Records drawn from a dataset

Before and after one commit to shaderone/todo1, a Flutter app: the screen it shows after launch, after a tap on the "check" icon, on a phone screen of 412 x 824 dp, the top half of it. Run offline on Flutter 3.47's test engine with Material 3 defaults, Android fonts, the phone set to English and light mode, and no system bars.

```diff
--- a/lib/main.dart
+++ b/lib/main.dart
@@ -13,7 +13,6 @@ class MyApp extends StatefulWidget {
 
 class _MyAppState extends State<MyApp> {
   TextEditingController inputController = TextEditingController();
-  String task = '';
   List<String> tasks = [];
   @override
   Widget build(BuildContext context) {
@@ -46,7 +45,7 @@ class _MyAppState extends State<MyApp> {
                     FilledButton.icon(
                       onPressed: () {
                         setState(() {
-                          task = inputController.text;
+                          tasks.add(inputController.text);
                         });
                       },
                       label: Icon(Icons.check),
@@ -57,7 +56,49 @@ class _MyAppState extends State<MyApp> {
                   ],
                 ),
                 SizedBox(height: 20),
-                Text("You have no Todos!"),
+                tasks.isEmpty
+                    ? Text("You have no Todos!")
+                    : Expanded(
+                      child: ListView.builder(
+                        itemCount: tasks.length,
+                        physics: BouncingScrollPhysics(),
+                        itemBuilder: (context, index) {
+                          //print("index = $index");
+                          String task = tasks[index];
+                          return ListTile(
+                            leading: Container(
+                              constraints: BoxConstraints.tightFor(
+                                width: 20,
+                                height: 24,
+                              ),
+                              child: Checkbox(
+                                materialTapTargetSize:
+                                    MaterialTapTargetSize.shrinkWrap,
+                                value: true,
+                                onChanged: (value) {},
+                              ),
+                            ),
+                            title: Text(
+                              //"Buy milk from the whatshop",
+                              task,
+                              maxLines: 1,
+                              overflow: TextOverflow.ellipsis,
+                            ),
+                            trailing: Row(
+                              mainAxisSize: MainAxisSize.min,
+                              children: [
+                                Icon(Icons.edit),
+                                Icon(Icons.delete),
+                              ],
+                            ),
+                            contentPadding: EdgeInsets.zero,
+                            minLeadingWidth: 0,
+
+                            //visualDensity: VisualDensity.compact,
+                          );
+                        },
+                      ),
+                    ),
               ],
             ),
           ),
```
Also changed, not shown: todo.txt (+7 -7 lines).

TASK STATEMENT> An exact reproduction of all the entries above is the expected answer.

EXPECTED ANSWER>
Before and after one commit to shaderone/todo1, a Flutter app: the screen it shows after launch, after a tap on the "check" icon, on a phone screen of 412 x 824 dp, the top half of it. Run offline on Flutter 3.47's test engine with Material 3 defaults, Android fonts, the phone set to English and light mode, and no system bars.

```diff
--- a/lib/main.dart
+++ b/lib/main.dart
@@ -13,7 +13,6 @@ class MyApp extends StatefulWidget {
 
 class _MyAppState extends State<MyApp> {
   TextEditingController inputController = TextEditingController();
-  String task = '';
   List<String> tasks = [];
   @override
   Widget build(BuildContext context) {
@@ -46,7 +45,7 @@ class _MyAppState extends State<MyApp> {
                     FilledButton.icon(
                       onPressed: () {
                         setState(() {
-                          task = inputController.text;
+                          tasks.add(inputController.text);
                         });
                       },
                       label: Icon(Icons.check),
@@ -57,7 +56,49 @@ class _MyAppState extends State<MyApp> {
                   ],
                 ),
                 SizedBox(height: 20),
-                Text("You have no Todos!"),
+                tasks.isEmpty
+                    ? Text("You have no Todos!")
+                    : Expanded(
+                      child: ListView.builder(
+                        itemCount: tasks.length,
+                        physics: BouncingScrollPhysics(),
+                        itemBuilder: (context, index) {
+                          //print("index = $index");
+                          String task = tasks[index];
+                          return ListTile(
+                            leading: Container(
+                              constraints: BoxConstraints.tightFor(
+                                width: 20,
+                                height: 24,
+                              ),
+                              child: Checkbox(
+                                materialTapTargetSize:
+                                    MaterialTapTargetSize.shrinkWrap,
+                                value: true,
+                                onChanged: (value) {},
+                              ),
+                            ),
+                            title: Text(
+                              //"Buy milk from the whatshop",
+                              task,
+                              maxLines: 1,
+                              overflow: TextOverflow.ellipsis,
+                            ),
+                            trailing: Row(
+                              mainAxisSize: MainAxisSize.min,
+                              children: [
+                                Icon(Icons.edit),
+                                Icon(Icons.delete),
+                              ],
+                            ),
+                            contentPadding: EdgeInsets.zero,
+                            minLeadingWidth: 0,
+
+                            //visualDensity: VisualDensity.compact,
+                          );
+                        },
+                      ),
+                    ),
               ],
             ),
           ),
```
Also changed, not shown: todo.txt (+7 -7 lines).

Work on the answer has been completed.